This blockbuster novel, and the television mini-series made from it, are widely acknowledged as the sparks that ignited the genealogical craze in America in the 1970s. It also started a national conversation on topics that had been off limits for most Americans–slavery and race.
Working from his own family’s history, Alex Haley tells the story of Kunta Kinte and his descendants. Kunta Kinte’s early life in Africa, his capture and sale to slave traders, and the horrific sea voyage to America hold the reader’s attention for the first third of the book. In America, Kunta is sold to a plantation owner in Virginia. As the years go on, Kunta attempts escapes, but freedom will not be his. Yet Africa remains alive in his mind, and he passes words and stories of his homeland on.
The scholar Michael Eric Dyson, writing in the introduction to the thirtieth anniversary edition of Roots says that the novel “helped convince the nation that the black story is the American story.” It is also a North Carolina story. Kunta’s daughter Kizzy is sold to a cockfighting ne’er-do-well in Caswell County. That man rapes Kizzy, fathering her only child, “Chicken George” Lea. George works with the master’s birds and becomes so valuable to the master that George is allowed to bring his love, Matilda, onto the farm. Their family grows, but the master’s bad bet at a cockfight breaks the family apart. George is sent to England and the rest of the family is sold to a more prosperous plantation in Alamance County. There they remain until after the Civil War, when the family moves west into Tennessee.

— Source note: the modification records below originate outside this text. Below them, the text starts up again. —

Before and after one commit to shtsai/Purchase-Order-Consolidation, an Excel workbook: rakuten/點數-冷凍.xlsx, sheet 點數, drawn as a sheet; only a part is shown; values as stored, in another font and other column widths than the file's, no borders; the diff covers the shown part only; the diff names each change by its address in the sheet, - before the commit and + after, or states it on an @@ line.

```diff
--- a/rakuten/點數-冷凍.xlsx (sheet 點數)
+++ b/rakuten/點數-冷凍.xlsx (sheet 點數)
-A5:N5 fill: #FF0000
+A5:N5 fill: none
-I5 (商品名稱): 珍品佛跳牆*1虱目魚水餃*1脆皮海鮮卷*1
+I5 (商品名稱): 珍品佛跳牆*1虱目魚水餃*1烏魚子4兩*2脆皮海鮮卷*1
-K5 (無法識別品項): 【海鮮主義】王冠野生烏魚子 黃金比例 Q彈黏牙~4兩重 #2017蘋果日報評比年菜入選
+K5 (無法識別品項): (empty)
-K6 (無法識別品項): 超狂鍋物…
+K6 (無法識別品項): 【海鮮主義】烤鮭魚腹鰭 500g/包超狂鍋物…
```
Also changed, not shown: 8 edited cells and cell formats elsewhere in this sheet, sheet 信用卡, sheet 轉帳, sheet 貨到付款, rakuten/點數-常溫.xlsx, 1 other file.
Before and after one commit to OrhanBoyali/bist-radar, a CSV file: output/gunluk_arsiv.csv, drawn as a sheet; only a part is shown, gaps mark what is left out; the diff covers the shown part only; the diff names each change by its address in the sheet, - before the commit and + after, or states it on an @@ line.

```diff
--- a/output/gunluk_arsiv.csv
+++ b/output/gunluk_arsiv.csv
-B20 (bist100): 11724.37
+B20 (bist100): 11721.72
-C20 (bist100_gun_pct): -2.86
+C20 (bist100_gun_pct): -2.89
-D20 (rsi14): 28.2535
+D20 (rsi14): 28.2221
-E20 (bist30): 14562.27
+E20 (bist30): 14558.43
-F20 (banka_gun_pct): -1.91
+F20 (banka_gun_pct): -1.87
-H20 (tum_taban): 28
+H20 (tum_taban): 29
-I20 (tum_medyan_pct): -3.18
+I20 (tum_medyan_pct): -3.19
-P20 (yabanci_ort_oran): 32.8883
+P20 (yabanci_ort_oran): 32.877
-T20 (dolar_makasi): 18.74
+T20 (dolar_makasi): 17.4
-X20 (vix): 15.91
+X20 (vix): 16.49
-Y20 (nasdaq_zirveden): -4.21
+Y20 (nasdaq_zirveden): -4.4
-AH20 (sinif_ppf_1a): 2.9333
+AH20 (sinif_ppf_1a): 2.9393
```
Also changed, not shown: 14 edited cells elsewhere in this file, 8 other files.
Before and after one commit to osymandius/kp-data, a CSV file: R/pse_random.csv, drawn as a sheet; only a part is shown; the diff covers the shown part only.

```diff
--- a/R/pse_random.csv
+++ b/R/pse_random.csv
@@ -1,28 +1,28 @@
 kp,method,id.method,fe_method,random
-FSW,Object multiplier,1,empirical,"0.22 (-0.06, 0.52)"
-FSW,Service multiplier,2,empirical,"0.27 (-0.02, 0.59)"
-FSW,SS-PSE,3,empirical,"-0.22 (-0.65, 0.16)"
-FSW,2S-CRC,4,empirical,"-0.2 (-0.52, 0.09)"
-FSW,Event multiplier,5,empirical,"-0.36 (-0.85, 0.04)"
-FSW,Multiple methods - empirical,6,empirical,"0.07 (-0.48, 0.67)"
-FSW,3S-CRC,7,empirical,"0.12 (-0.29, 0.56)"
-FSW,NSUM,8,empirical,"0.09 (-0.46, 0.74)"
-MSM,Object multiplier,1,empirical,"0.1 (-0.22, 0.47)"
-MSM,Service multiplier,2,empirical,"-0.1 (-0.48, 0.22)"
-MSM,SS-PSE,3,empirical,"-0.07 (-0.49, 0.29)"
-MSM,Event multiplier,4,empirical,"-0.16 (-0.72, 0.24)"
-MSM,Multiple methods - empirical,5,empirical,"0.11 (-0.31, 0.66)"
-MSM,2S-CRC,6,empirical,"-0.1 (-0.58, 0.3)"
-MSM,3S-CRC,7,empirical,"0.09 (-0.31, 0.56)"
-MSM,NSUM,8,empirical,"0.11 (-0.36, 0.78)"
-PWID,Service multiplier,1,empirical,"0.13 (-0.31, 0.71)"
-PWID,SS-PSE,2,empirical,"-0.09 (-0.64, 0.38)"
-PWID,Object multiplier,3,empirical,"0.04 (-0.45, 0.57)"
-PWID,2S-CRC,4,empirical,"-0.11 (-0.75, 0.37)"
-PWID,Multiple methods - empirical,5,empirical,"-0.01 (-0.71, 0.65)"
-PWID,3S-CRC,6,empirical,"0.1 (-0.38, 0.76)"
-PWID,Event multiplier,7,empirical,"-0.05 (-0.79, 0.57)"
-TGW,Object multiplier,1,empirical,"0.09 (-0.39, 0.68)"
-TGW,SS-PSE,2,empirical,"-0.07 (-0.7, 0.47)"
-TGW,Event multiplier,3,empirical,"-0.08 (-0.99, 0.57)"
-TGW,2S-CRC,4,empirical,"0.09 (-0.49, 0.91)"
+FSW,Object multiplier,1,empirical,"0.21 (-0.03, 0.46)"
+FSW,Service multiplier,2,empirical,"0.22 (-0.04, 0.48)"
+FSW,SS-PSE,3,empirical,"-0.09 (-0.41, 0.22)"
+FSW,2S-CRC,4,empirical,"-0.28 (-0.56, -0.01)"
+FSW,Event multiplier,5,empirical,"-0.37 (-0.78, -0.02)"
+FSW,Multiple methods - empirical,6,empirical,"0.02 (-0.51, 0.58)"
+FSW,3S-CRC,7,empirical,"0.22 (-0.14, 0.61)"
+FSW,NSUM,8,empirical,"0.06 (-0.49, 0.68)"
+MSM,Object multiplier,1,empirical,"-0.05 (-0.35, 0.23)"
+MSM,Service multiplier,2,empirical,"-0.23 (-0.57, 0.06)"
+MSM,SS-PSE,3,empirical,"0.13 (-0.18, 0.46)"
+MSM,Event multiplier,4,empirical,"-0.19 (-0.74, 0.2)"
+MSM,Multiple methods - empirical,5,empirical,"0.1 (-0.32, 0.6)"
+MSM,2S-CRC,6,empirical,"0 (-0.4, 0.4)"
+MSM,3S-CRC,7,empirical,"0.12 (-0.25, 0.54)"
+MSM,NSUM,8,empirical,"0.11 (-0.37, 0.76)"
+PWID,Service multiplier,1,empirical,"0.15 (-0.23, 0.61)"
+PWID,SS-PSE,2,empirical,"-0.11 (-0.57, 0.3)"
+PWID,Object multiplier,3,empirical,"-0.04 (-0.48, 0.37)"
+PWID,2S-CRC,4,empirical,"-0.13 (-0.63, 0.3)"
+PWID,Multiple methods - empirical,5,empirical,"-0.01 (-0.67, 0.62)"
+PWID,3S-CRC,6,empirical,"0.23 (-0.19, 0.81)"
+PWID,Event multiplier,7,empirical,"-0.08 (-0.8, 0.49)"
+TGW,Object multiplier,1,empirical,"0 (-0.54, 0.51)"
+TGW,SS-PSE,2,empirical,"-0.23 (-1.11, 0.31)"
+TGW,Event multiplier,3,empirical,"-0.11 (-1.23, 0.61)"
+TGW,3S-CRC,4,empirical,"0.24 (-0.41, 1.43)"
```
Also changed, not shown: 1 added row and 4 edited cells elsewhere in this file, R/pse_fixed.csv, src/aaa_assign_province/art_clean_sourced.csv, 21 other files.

Check this title’s availability in the UNC-Chapel Hill Library catalog.